Scan the entries for the word "getMonth", and copy every line where it appears.

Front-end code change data
▼

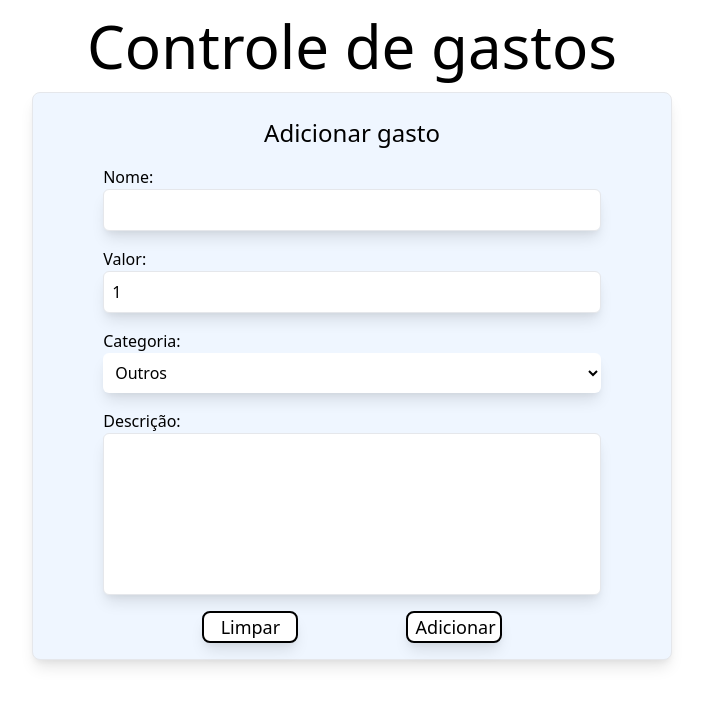
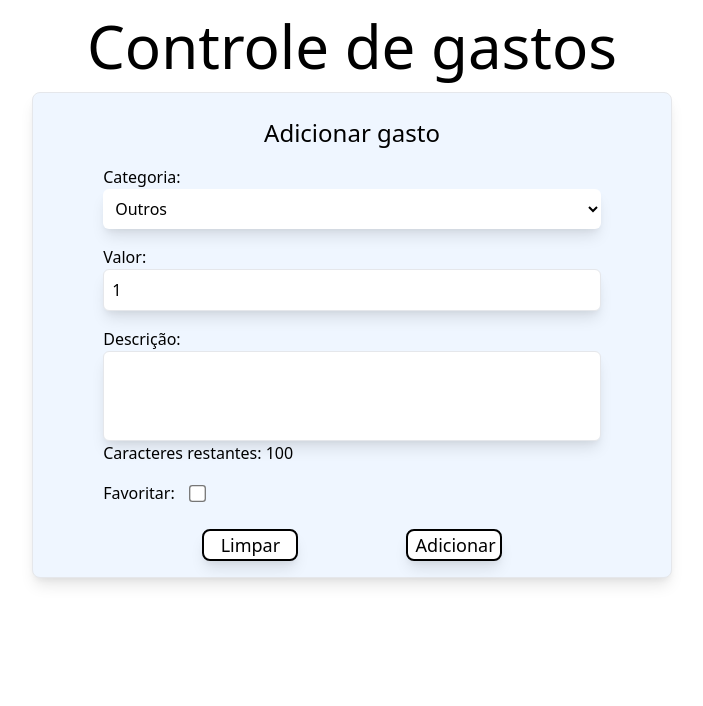
Before and after one commit to PGP27/controle-de-gastos, a React (Create React App) app: page /add-expense in a window 1280 px wide. Shown: the top 706 px of the page, without its empty margins (288-991 px from the left). Built offline with nearby package versions, Linux system fonts and the light colour scheme.

Commit message:
Latest update

```diff
--- a/src/components/ExpensesList/ExpensesList.js
+++ b/src/components/ExpensesList/ExpensesList.js
@@ -10,7 +10,10 @@ const ExpensesList = () => {
   useEffect(() => {
     const getExpenses = () => {
       if (filteredExpenses.length === 0) {
-        setExpenses(JSON.parse(localStorage.getItem('filteredExpenses')));
+        const expensesStore = JSON.parse(localStorage.getItem('filteredExpenses'));
+        if (expensesStore) {
+          setExpenses(expensesStore);
+        }
       } else {
         setExpenses(filteredExpenses);
       }
@@ -18,46 +21,46 @@ const ExpensesList = () => {
     getExpenses();
   }, [filteredExpenses]);
 
+  if (expenses.length > 0) {
     return (
       <div className="flex justify-center w-full mt-6">
-      <ul className="flex flex-col items-center xl:w-4/5 border border-gray-200">
-        { expenses.map(({ id, name, category, number, description, creationDate, modificationDate }, index) => {
+        <ul className="w-full flex flex-col items-center border border-gray-200">
+          { expenses.map(({ id, category, number, description, creationDate, favorite }, index) => {
             const color = index % 2 === 0 ? 'bg-gray-100' : 'bg-gray-200';
-          const modification = modificationDate ? modificationDate : '-';
+            const favoriteText = favorite === true ? 'Sim' : 'Não';
             return (
-            <Link to={`/expense/${ id }`} key={ id } className="w-full">
-              <li className={`grid grid-cols-2 ${ color } sm:grid-cols-3 lg:flex flex-row`}>
+              <li key={ id } className={`w-full grid grid-cols-2 ${ color } sm:grid-cols-3 lg:flex flex-row`}>
                 <div className="flex flex-col w-full p-2 px-6 overflow-auto">
-                  <span>Nome: </span>
-                  <p className="overflow-auto">{ name }</p>
-                </div>
-                <div className="flex flex-col w-full p-2 px-6 overflow-auto">
-                  <span>Categoria: </span>
+                  <span>Categoria:</span>
                   <p className="overflow-auto">{ category }</p>
                 </div>
                 <div className="flex flex-col w-full p-2 px-6 overflow-auto">
-                  <span>Valor: </span>
-                  <p className="overflow-auto">{ number }</p>
+                  <span>Valor:</span>
+                  <p className="overflow-auto">R$ { number }</p>
                 </div>
                 <div className="flex flex-col w-full p-2 px-6 overflow-auto">
-                  <span>Descrição: </span>
+                  <span>Descrição:</span>
                   <p className="overflow-auto">{ description }</p>
                 </div>
                 <div className="flex flex-col w-full p-2 px-6 overflow-auto">
-                  <span>Data de criação: </span>
+                  <span>Criação:</span>
                   <p className="overflow-auto">{ creationDate }</p>
                 </div>
-                <div className="flex flex-col w-full p-2 px-6 overflow-auto">
-                  <span>Data da última edição: </span>
-                  <p className="overflow-auto">{ modification }</p>
+                <div className="flex items-center w-full p-2 px-6">
+                  <span>Favorito:</span>
+                  <p className="ml-2">{ favoriteText }</p>
                 </div>
+                <Link to={`/expense/${ id }`} className="flex items-center w-full p-2 px-6 overflow-auto">
+                  Ver detalhes
+                </Link>
               </li>
-            </Link>
             );
           }) }
         </ul>
       </div>
     );
+  }
+  return null;
 };
 
 export default ExpensesList;
--- a/src/components/Form/Form.js
+++ b/src/components/Form/Form.js
@@ -1,38 +1,41 @@
 import React, { useEffect, useState } from 'react';
-import { useSelector } from 'react-redux';
 import { expenseCategoryTypes } from '../../utils/index';
 import { useParams } from 'react-router-dom';
 import { v4 as uuidv4 } from 'uuid';
 
 const Form = () => {
   const INITIAL_STATE = {
-    name: '',
+    category: 'Outros',
     number: 1,
-    category: 'Outros',
     description: '',
+    favorite: false,
   }
 
   const [expense, setExpense] = useState(INITIAL_STATE);
-
-  const expenses = useSelector((state) => state.expenses.expenses);
+  const [descriptionLength, setDescriptionLength] = useState(0);
 
   const { id } = useParams();
 
   useEffect(() => {
     const setInitExpense = () => {
+      const expensesStore = JSON.parse(localStorage.getItem('filteredExpenses'));
       if (id) {
-        const filteredExpense = expenses.find((expense) => expense.id === id);
+        const filteredExpense = expensesStore.find((expense) => expense.id === id);
         setExpense(filteredExpense);
       }
     };
     setInitExpense();
-  }, [expenses, id]);
+  }, [id]);
 
-  const handleChange = ({ target: { name, value } }) => {
+  const handleChange = ({ target: { name, value, checked } }) => {
+    const newValue = name === 'favorite' ? checked : value;
     setExpense({
       ...expense,
-      [name]: value,
+      [name]: newValue,
     });
+    if (name === 'description') {
+      setDescriptionLength(value.length);
+    }
   };
 
   const clearForm = () => {
@@ -40,57 +43,54 @@ const Form = () => {
   };
 
   const saveExpense = () => {
-    if (JSON.parse(localStorage.getItem('filteredExpenses')) === null) {
-      localStorage.setItem('filteredExpenses', JSON.stringify([]));
-    }
-    const filteredExpenses = JSON.parse(localStorage.getItem('filteredExpenses'));
-    const day = new Date().getDate();
-    const month = new Date().getMonth();
-    const year = new Date().getFullYear();
-    if (id) {
-      const expenseEdit = filteredExpenses.find((expense) => expense.id === id);
-      const { id: expenseId } = expenseEdit;
-      const modificationDate = `${day}/${month}/${year}`;
-      const newExpense = {
-        ...expense,
-        id: expenseId,
-        modificationDate,
-      };
-      const newFilteredExpenses = filteredExpenses.filter((expense) => expense.id !== id);
-      newFilteredExpenses.push(newExpense);
-      localStorage.setItem('filteredExpenses', JSON.stringify(newFilteredExpenses));
+    const { number, description } = expense;
+
+    if (number < 1) {
+      alert('Digite um valor maior ou igual a 1');
+    } else if (description.length <= 0) {
+      alert('Digite uma descrição');
     } else {
+      if (JSON.parse(localStorage.getItem('filteredExpenses')) === null) {
+        localStorage.setItem('filteredExpenses', JSON.stringify([]));
+      }
+      const filteredExpenses = JSON.parse(localStorage.getItem('filteredExpenses'));
+      const day = new Date().getDate();
+      const month = new Date().getMonth() + 1;
+      const year = new Date().getFullYear();
+
       const creationDate = `${day}/${month}/${year}`;
       const newExpense = {
         ...expense,
         id: uuidv4(),
         creationDate,
       };
+
       filteredExpenses.push(newExpense);
       localStorage.setItem('filteredExpenses', JSON.stringify(filteredExpenses));
+      alert('Gasto adicionado com sucesso!');
     }
     clearForm();
   }
 
   if (expense) {
-    const { name, number, category, description } = expense;
+    const { number, category, description, favorite } = expense;
     const title = id ? 'Editar gasto' : 'Adicionar gasto';
     return (
       <form className="w-full flex flex-col items-center p-2 shadow-lg rounded-lg border border-gray bg-blue-50 sm:w-4/5 lg:w-1/2">
         <legend className="mt-4 text-2xl">{ title }</legend>
         <div className="w-full flex flex-col items-center">
           <div className="flex flex-col w-4/5 mt-4">
-            <span>Nome:</span>
-            <input
-              type="text"
-              required
-              autoCorrect="off"
-              autoComplete="off"
-              name="name"
-              value={ name }
+            <span>Categoria:</span>
+            <select
+              required name="category"
+              value={ category }
               onChange={ handleChange }
-              className="shadow-lg p-2 rounded-md border border-gray focus:outline-none focus:ring-2"
-            />
+              className="p-2 outline-none shadow-lg rounded-md bg-white"
+            >
+              { expenseCategoryTypes.map((category) => (
+                <option key={ category }>{ category }</option>
+              )) }
+            </select>
           </div>
           <div className="flex flex-col w-4/5 mt-4">
             <span>Valor:</span>
@@ -107,19 +107,6 @@ const Form = () => {
               className="shadow-lg p-2 rounded-md border border-gray focus:outline-none focus:ring-2"
             />
           </div>
-          <div className="flex flex-col w-4/5 mt-4">
-            <span>Categoria:</span>
-            <select
-              required name="category"
-              value={ category }
-              onChange={ handleChange }
-              className="p-2 outline-none shadow-lg rounded-md bg-white"
-            >
-              { expenseCategoryTypes.map((category) => (
-                <option key={ category }>{ category }</option>
-              )) }
-            </select>
-          </div>
         </div>
         <div className="flex flex-col w-4/5 mt-4">
           <span>Descrição:</span>
@@ -127,15 +114,27 @@ const Form = () => {
             required
             autoCorrect="off"
             autoComplete="off"
-            rows="6"
+            rows="3"
+            maxLength="100"
             style={ { resize: 'none' } }
             name="description"
             value={ description }
             onChange={ handleChange }
             className="shadow-lgs p-2 rounded-md shadow-lg border border-gray focus:outline-none focus:ring-2"
           />
+          <span>Caracteres restantes: { 100 - descriptionLength }</span>
         </div>
-        <div className="w-4/5 mt-4 mb-2 flex justify-evenly text-lg">
+        <div className="flex items-center w-4/5 mt-4">
+          <span>Favoritar:</span>
+          <input
+            type="checkbox"
+            name="favorite"
+            checked={ favorite }
+            onChange={ handleChange }
+            className="ml-4"
+          />
+        </div>
+        <div className="w-4/5 mt-6 mb-2 flex justify-evenly text-lg">
           <button
             type="button"
             onClick={ clearForm }
--- a/src/components/Header/Header.js
+++ b/src/components/Header/Header.js
@@ -13,7 +13,7 @@ const Header = () => {
         </Link>
         <input
           type="text"
-          placeholder="Busque pelo nome ou descrição de um gasto"
+          placeholder="Busque pela descrição de um gasto"
           className="w-4/5 shadow-lg p-2 rounded-md border border-gray focus:outline-none focus:ring-2 sm:w-3/5"
           autoCorrect="off"
           autoComplete="off"
@@ -27,6 +27,7 @@ const Header = () => {
                 { expenseCategoryTypes.map((category) => (
                   <option key={ category }>{ category }</option>
                 )) }
+                <option>Todos</option>
               </select>
           </div>
           <button
```
Lines whose indentation alone changed are shown as unchanged.
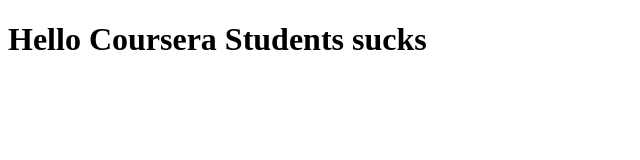
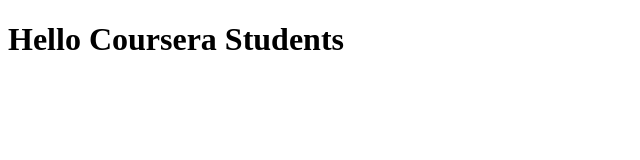
Before and after one commit to Uvreliy/site1.0, a plain HTML site: page index.html in a window 1280 px wide. Shown: the whole page, without its empty margins (0-640 px from the left). Drawn offline with Linux system fonts and the light colour scheme.

Commit message:
Next versio of web file

```diff
--- a/index.html
+++ b/index.html
@@ -5,6 +5,6 @@
     <title>Hello Couresera</title>
   </head>
   <body>
-    <h1> Hello Coursera Students sucks </h1>
+    <h1> Hello Coursera Students  </h1>
   </body>
 </html>
```
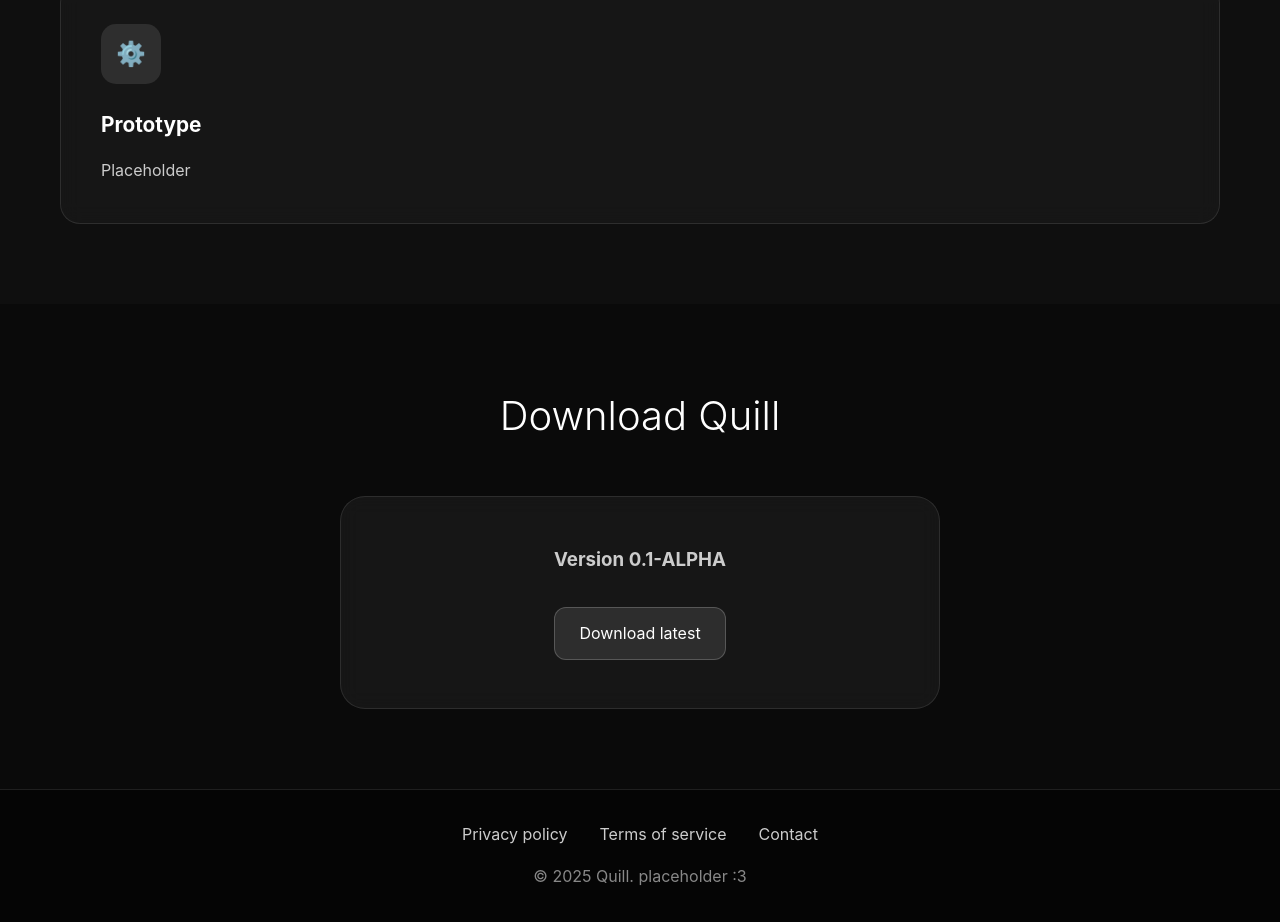
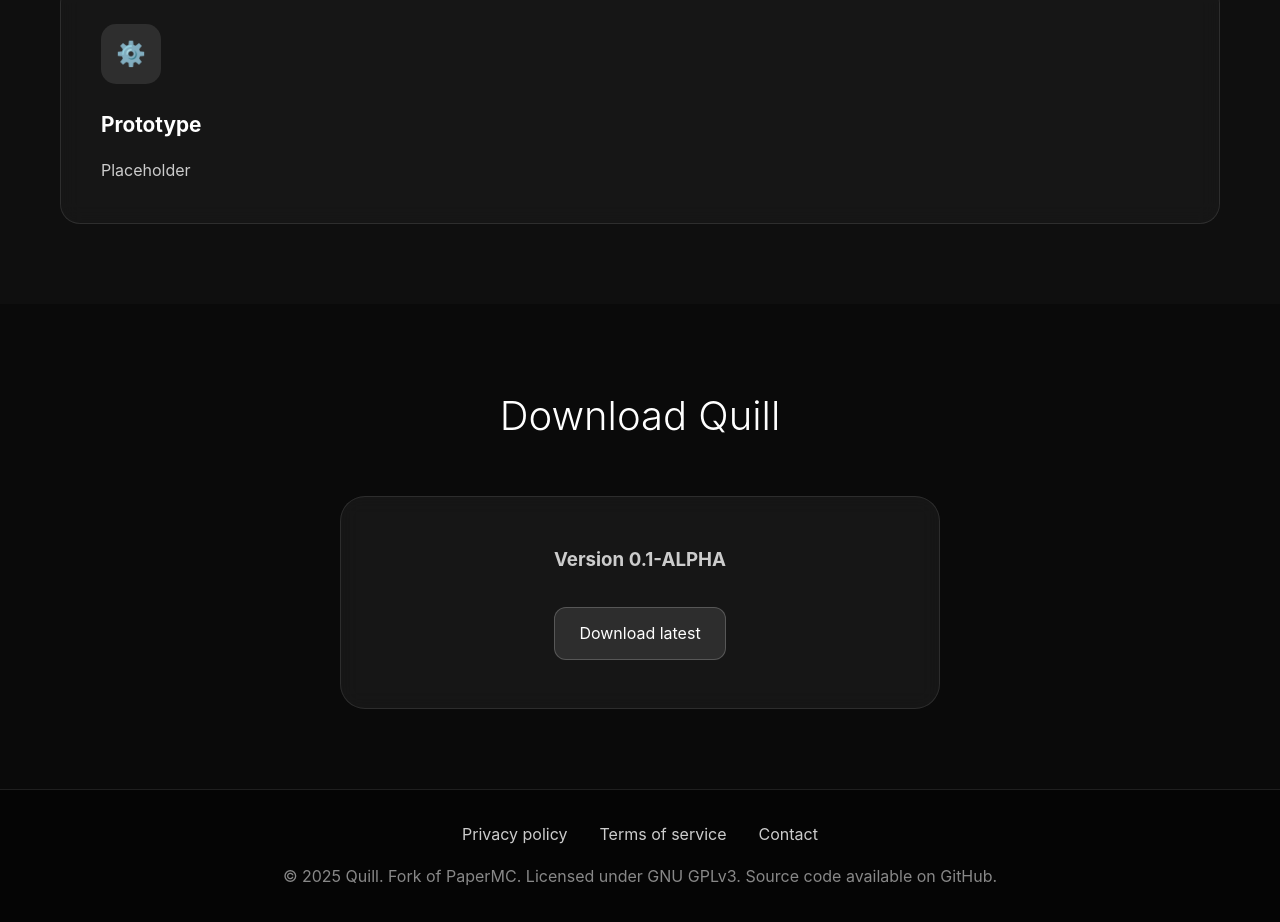
Before and after one commit to LoafyMC/loafymc.github.io, a plain HTML site: page index.html in a window 1280 px wide. Shown: the part 796-1718 px from the top of the page. Drawn offline with Linux system fonts and the light colour scheme.

Commit message:
Update index.html

```diff
--- a/index.html
+++ b/index.html
@@ -357,7 +357,7 @@
                     <a href="#">Terms of service</a>
                     <a href="#">Contact</a>
                 </div>
-                <p>&copy; 2025 Quill. placeholder :3</p>
+                <p>&copy; 2025 Quill. Fork of PaperMC. Licensed under GNU GPLv3. Source code available on GitHub.</p>
             </div>
         </div>
     </footer>
```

▲

RESPONSE TO THE EXERCISE:
-    const month = new Date().getMonth();
+      const month = new Date().getMonth() + 1;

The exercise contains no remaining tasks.